**BRIEF:**
Read through the records below and copy each line that uses the word "center".
>>>
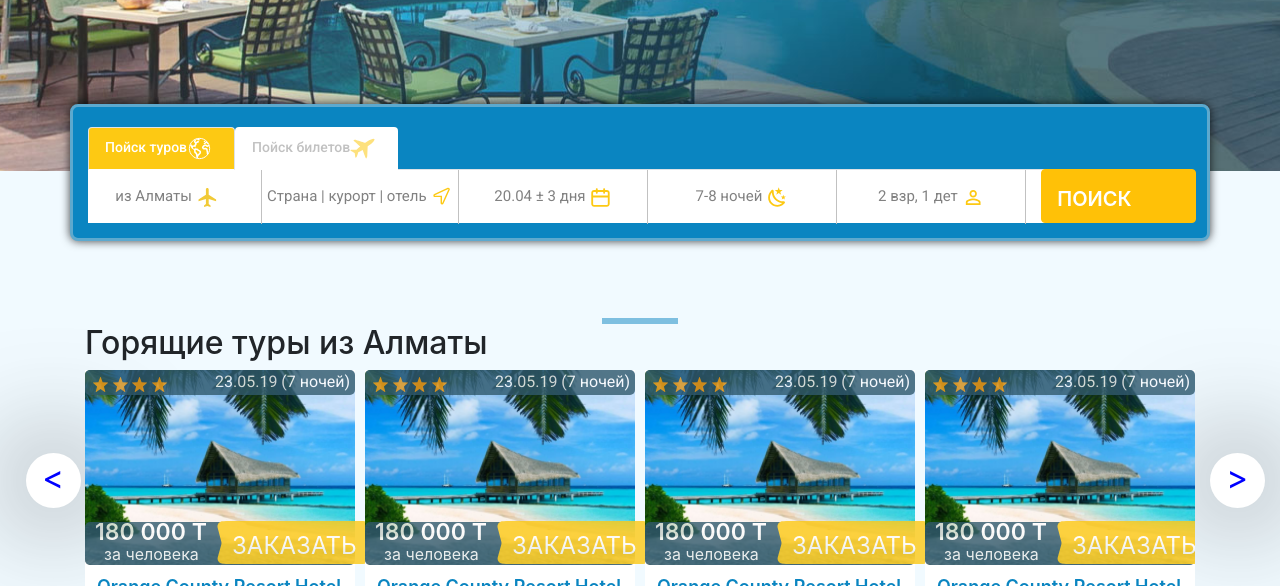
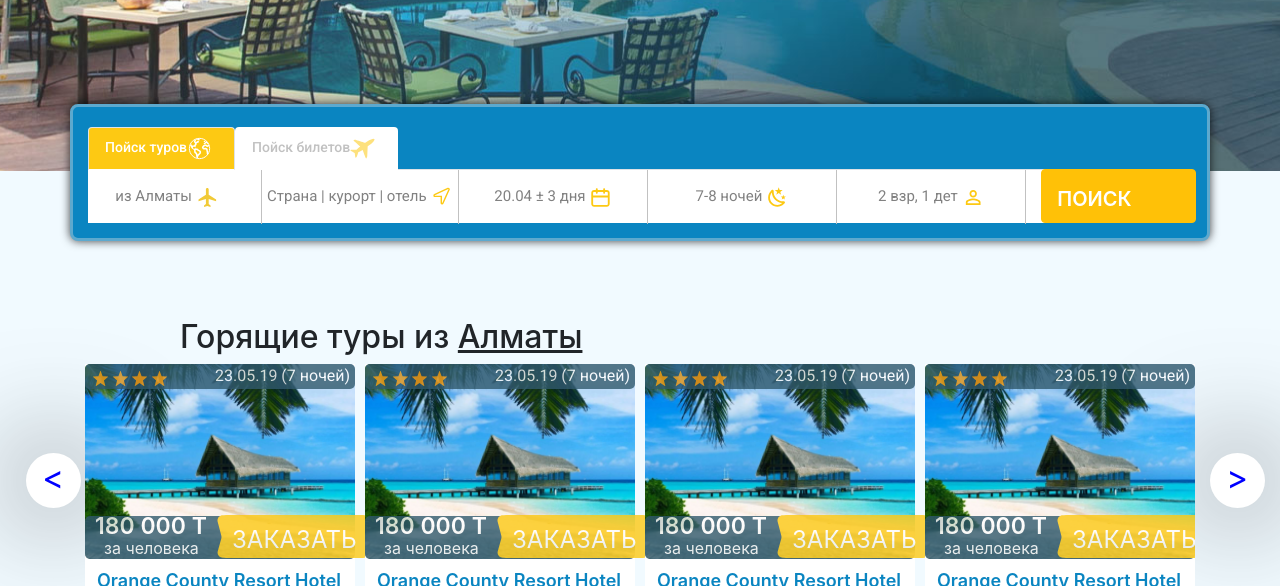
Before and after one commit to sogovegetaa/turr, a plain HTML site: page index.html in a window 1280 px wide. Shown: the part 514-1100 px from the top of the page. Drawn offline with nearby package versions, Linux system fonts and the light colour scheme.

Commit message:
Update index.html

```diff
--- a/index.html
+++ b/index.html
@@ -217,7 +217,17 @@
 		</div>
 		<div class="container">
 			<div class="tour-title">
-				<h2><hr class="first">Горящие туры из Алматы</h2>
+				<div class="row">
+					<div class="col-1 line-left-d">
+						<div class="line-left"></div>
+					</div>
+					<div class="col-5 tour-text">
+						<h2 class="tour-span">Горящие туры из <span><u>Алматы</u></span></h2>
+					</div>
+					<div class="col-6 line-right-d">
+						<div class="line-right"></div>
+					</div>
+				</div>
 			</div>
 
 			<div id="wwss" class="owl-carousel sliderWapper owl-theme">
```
<<<
>>>
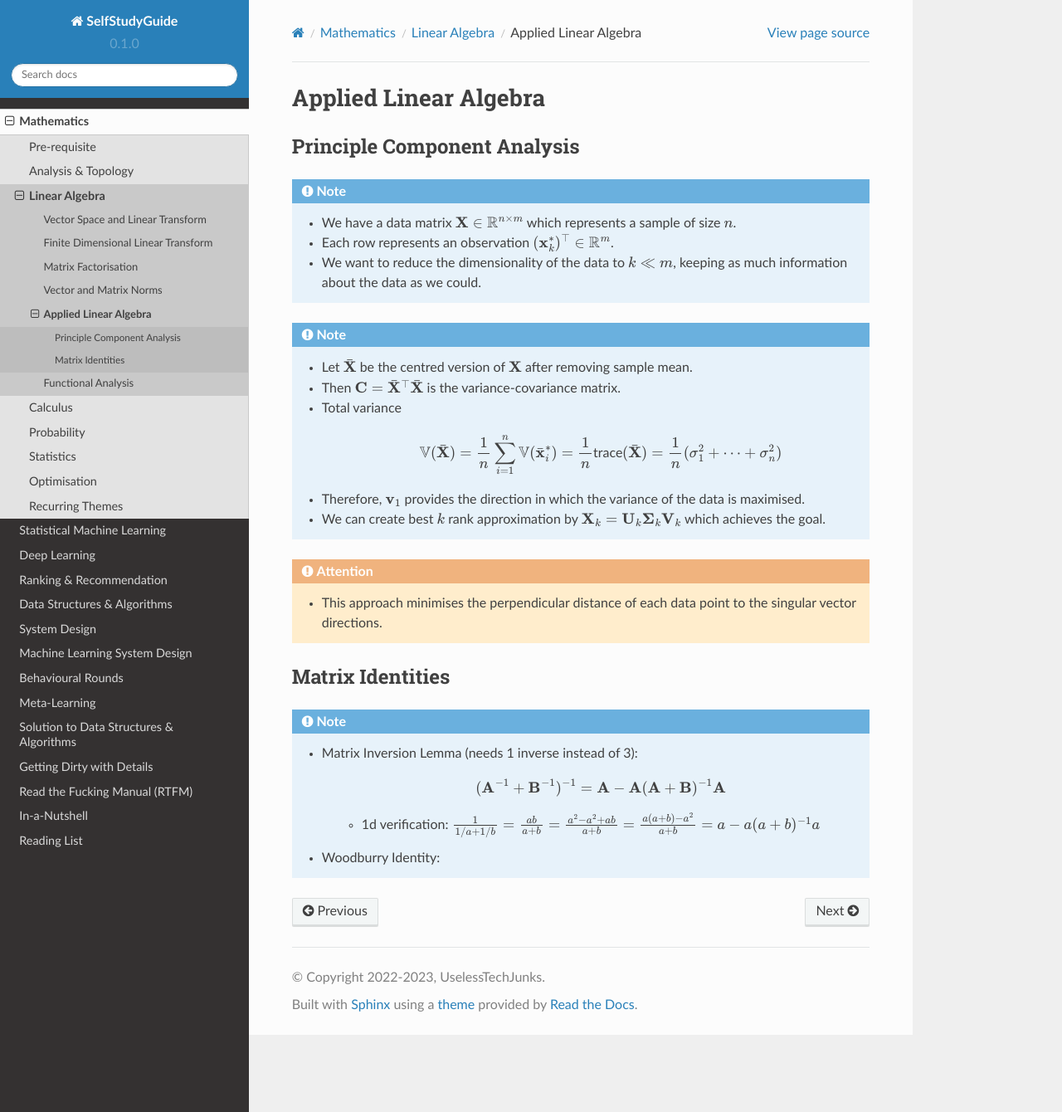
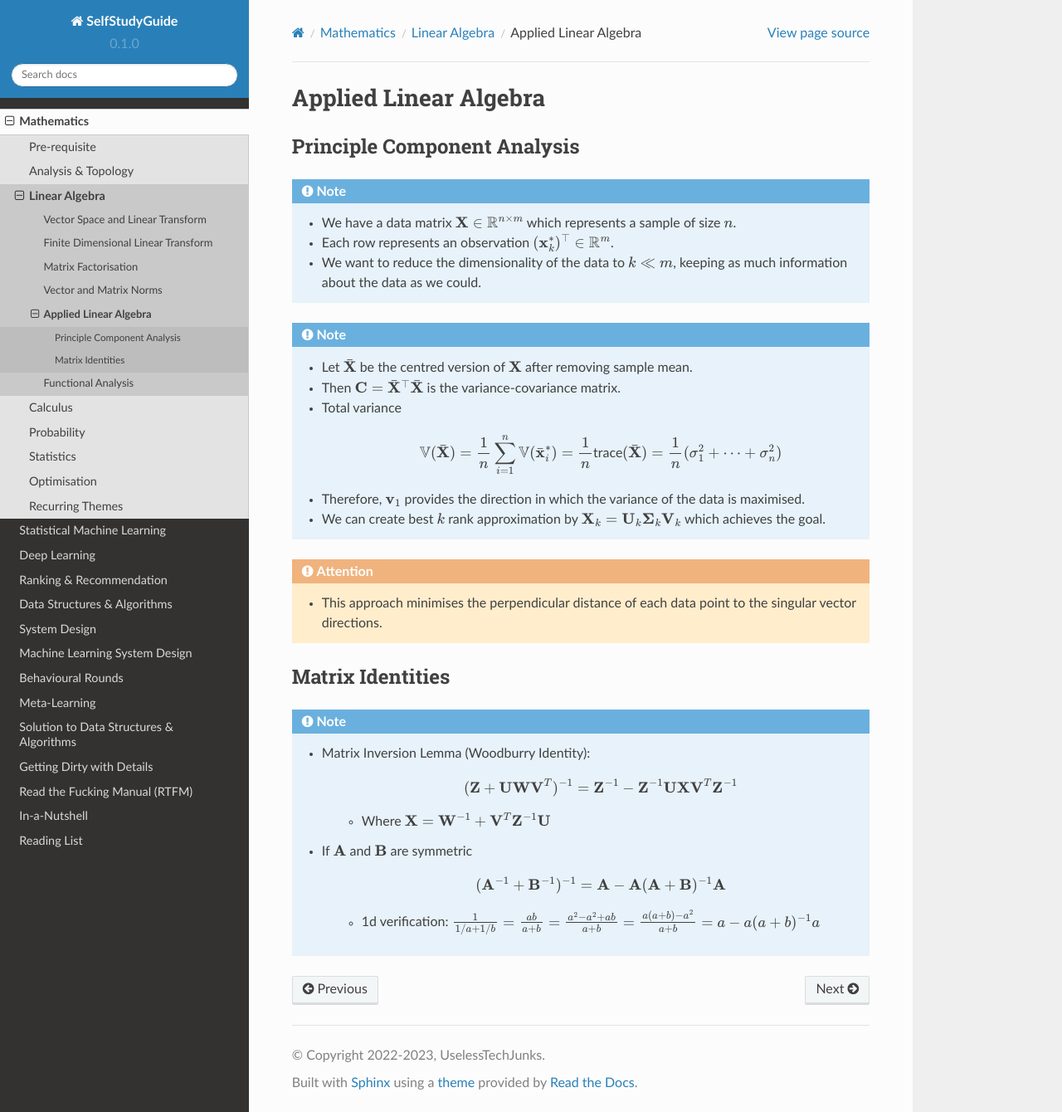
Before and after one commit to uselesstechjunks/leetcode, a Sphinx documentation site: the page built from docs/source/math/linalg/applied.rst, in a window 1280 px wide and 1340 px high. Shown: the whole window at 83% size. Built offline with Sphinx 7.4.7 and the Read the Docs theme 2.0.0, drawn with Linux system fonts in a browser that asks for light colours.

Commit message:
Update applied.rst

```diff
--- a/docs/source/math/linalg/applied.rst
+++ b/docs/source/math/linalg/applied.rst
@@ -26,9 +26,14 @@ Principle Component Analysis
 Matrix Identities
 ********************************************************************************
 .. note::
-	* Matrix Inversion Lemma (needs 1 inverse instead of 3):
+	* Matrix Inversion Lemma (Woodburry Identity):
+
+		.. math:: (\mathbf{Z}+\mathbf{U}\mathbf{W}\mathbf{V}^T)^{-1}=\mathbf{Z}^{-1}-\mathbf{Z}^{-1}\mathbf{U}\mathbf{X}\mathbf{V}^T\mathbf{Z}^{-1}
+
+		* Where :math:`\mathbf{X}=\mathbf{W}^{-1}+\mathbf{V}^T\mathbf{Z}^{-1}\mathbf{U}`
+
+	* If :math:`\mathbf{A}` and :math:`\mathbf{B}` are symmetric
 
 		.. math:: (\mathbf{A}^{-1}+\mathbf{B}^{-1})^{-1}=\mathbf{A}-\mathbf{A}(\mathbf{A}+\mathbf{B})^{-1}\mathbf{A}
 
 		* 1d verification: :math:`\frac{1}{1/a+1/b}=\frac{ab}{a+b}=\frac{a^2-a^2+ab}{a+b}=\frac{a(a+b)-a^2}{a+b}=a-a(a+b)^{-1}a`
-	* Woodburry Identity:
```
<<<
>>>
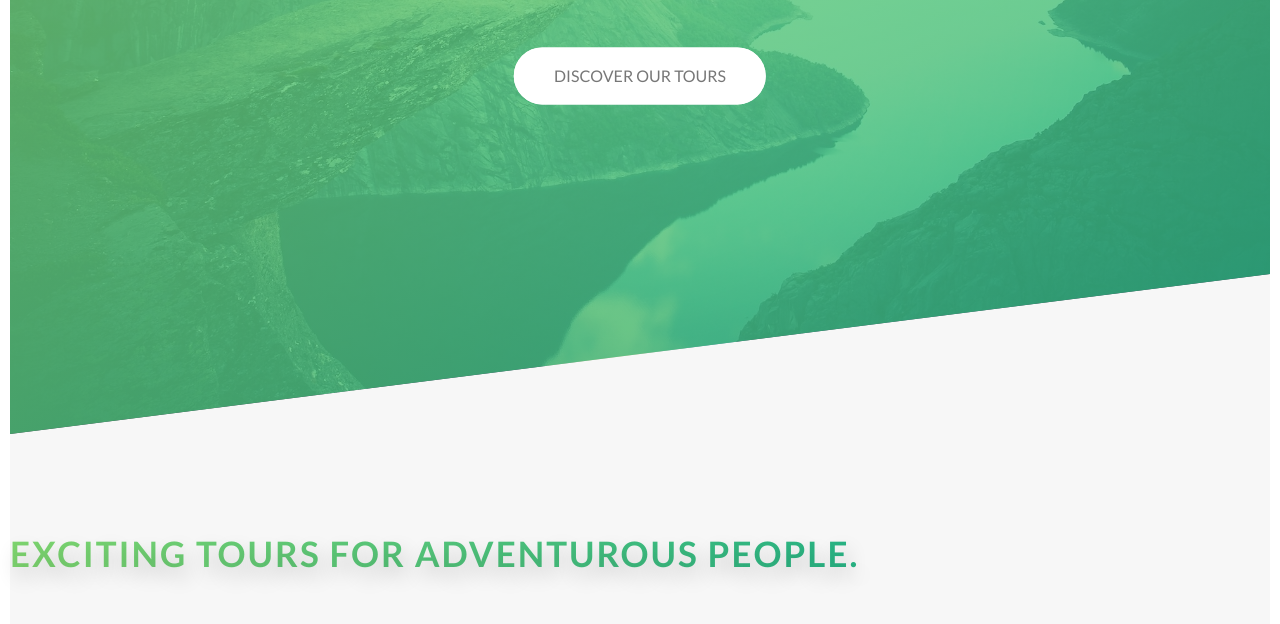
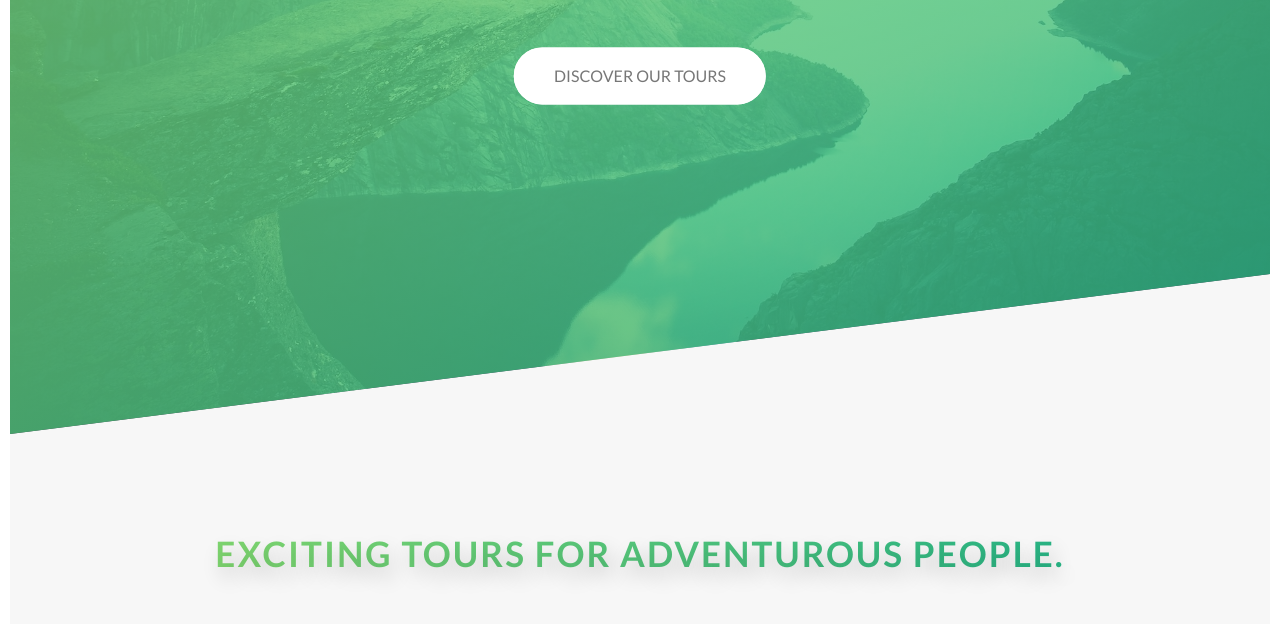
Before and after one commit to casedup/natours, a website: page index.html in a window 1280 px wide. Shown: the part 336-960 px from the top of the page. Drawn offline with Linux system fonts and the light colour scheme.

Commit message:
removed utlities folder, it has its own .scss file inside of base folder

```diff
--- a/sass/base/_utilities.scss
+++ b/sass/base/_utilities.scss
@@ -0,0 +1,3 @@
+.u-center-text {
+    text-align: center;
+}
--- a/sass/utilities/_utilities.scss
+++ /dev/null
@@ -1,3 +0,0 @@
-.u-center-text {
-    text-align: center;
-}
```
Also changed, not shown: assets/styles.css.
<<<
**RESPONSE TO THIS EXERCISE:**
+.u-center-text {
+    text-align: center;
-.u-center-text {
-    text-align: center;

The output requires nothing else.